> **Work required**
Should a line below contain the word "totalPages", report it.

> **Source information**
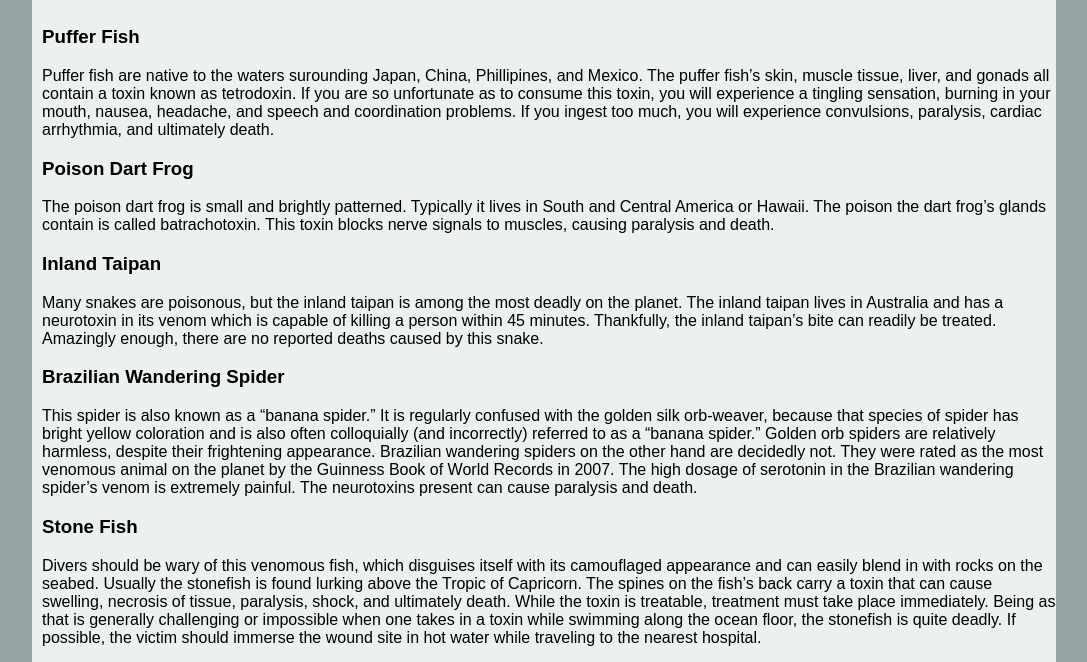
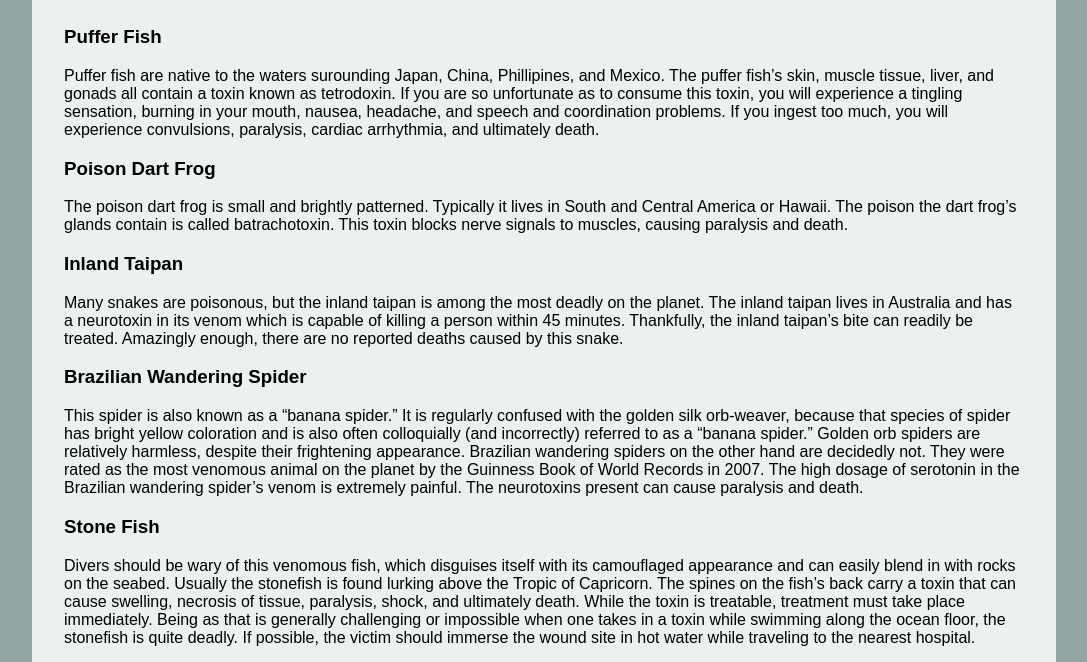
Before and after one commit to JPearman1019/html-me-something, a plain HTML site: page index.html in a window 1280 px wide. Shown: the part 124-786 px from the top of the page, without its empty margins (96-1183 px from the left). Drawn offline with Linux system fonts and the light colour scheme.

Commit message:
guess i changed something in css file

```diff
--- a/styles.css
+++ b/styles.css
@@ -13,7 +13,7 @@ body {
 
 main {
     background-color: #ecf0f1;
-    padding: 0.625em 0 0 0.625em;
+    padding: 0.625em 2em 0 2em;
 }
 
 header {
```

* * *

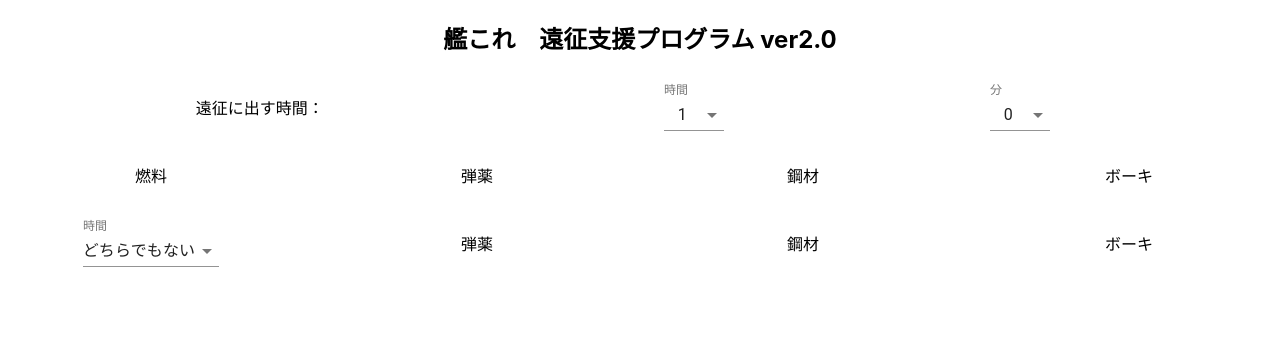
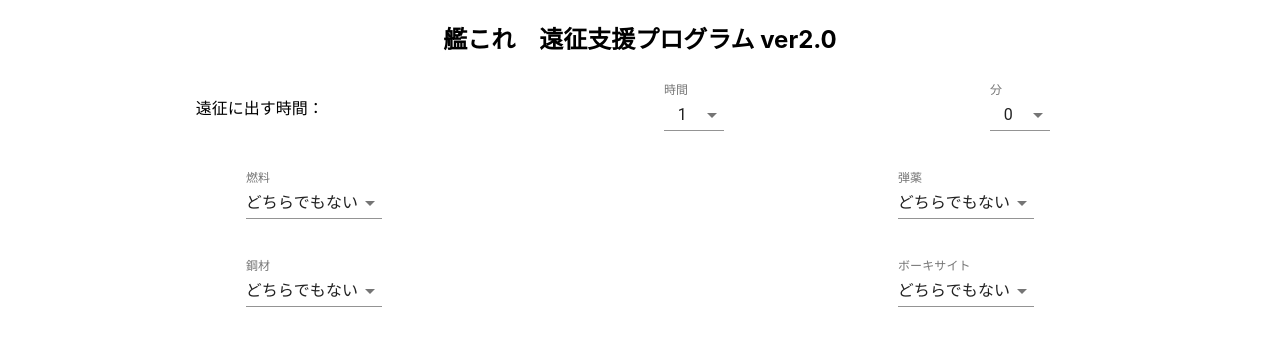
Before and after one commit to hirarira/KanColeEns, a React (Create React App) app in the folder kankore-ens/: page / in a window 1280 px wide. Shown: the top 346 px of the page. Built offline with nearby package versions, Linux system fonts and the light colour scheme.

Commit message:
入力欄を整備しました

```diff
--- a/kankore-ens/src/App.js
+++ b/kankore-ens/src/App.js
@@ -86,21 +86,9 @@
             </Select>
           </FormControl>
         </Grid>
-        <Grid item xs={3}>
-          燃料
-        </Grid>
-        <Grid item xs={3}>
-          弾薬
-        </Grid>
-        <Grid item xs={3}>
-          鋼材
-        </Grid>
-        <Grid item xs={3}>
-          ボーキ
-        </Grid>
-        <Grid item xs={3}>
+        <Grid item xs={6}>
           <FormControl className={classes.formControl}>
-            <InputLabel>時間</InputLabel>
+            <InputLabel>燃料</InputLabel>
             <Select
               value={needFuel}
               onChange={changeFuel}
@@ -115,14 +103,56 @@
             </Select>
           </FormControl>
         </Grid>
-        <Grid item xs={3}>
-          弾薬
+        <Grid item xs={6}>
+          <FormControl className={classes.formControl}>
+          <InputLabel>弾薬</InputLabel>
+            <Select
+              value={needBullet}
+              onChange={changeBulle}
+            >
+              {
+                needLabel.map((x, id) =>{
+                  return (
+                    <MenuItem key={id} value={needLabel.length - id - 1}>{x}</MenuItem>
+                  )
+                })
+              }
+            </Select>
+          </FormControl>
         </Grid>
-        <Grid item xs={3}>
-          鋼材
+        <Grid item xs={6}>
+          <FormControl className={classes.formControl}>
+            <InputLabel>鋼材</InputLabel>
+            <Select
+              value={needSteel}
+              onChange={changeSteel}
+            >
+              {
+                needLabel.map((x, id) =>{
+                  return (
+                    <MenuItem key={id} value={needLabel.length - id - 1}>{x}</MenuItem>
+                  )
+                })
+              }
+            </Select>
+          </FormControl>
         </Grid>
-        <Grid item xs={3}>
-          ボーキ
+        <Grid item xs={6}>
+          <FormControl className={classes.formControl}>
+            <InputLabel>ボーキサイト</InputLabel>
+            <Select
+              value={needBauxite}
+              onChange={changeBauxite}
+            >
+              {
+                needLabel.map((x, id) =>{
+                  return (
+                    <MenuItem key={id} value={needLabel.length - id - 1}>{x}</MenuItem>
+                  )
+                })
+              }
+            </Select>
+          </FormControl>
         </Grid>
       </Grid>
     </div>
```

...

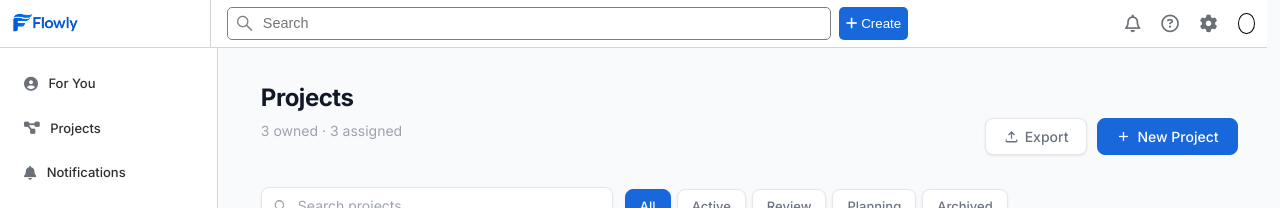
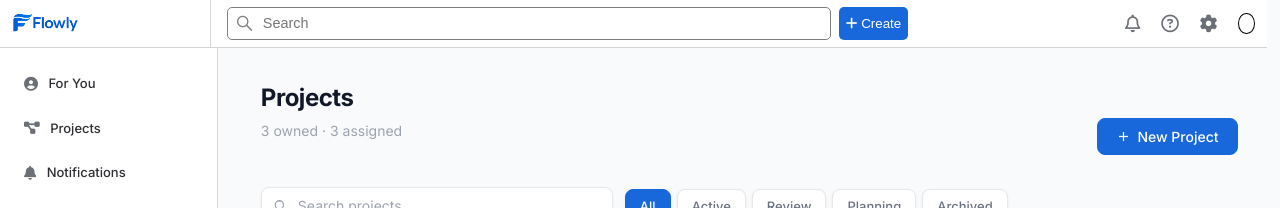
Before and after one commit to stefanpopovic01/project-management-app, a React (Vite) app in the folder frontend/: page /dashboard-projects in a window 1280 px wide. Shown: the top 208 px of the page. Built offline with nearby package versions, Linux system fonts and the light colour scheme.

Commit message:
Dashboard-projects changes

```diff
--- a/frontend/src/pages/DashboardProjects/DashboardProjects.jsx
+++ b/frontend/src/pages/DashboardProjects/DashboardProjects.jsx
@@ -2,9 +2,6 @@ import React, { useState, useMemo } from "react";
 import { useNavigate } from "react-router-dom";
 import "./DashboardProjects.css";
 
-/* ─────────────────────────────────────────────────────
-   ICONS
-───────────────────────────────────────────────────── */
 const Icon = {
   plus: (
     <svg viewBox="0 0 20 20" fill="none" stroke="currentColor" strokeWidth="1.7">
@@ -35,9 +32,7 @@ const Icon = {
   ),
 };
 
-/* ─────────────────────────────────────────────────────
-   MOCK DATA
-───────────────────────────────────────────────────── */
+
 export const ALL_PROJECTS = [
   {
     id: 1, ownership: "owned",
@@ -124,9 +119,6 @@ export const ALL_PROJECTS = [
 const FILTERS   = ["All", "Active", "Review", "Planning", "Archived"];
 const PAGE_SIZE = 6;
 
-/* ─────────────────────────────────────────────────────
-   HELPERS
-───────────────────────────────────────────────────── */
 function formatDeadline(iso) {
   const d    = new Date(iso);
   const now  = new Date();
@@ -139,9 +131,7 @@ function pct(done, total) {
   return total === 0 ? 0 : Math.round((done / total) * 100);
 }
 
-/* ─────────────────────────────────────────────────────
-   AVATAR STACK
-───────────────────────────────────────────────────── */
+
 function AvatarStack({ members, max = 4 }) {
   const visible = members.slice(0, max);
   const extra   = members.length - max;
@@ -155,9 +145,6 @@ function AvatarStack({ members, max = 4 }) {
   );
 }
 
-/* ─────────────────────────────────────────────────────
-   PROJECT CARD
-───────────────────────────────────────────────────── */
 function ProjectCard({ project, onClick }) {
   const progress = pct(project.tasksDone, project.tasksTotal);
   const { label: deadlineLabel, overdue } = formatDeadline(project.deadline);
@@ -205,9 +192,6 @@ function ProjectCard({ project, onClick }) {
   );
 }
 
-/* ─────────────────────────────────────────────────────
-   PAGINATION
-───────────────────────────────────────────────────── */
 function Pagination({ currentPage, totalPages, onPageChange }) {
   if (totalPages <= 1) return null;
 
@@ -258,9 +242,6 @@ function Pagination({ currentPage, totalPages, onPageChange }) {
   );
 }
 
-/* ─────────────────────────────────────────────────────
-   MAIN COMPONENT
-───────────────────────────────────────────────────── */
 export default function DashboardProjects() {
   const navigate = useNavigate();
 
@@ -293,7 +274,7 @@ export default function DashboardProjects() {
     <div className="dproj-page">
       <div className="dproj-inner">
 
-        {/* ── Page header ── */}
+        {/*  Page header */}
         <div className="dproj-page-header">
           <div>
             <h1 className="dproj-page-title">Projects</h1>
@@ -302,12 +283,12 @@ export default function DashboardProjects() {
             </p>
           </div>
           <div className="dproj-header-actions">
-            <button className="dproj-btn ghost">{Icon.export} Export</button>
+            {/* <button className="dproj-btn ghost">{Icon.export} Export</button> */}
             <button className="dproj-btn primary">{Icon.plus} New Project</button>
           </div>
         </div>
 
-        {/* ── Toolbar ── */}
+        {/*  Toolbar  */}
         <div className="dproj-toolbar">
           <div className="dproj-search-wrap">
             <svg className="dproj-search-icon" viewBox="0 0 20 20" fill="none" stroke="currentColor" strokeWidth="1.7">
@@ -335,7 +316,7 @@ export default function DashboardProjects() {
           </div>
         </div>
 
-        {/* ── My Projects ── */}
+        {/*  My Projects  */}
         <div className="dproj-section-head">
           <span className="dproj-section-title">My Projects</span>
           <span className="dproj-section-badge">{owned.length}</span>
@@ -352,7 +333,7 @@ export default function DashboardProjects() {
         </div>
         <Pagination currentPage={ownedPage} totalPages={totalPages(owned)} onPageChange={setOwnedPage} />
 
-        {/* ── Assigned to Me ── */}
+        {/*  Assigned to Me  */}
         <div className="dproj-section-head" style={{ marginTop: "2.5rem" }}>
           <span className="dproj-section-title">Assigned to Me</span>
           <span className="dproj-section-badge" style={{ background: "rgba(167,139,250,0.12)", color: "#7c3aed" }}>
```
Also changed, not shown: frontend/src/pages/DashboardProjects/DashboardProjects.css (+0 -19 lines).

> **Result for this task**
 function Pagination({ currentPage, totalPages, onPageChange }) {
   if (totalPages <= 1) return null;
@@ -258,9 +242,6 @@ function Pagination({ currentPage, totalPages, onPageChange }) {
         <Pagination currentPage={ownedPage} totalPages={totalPages(owned)} onPageChange={setOwnedPage} />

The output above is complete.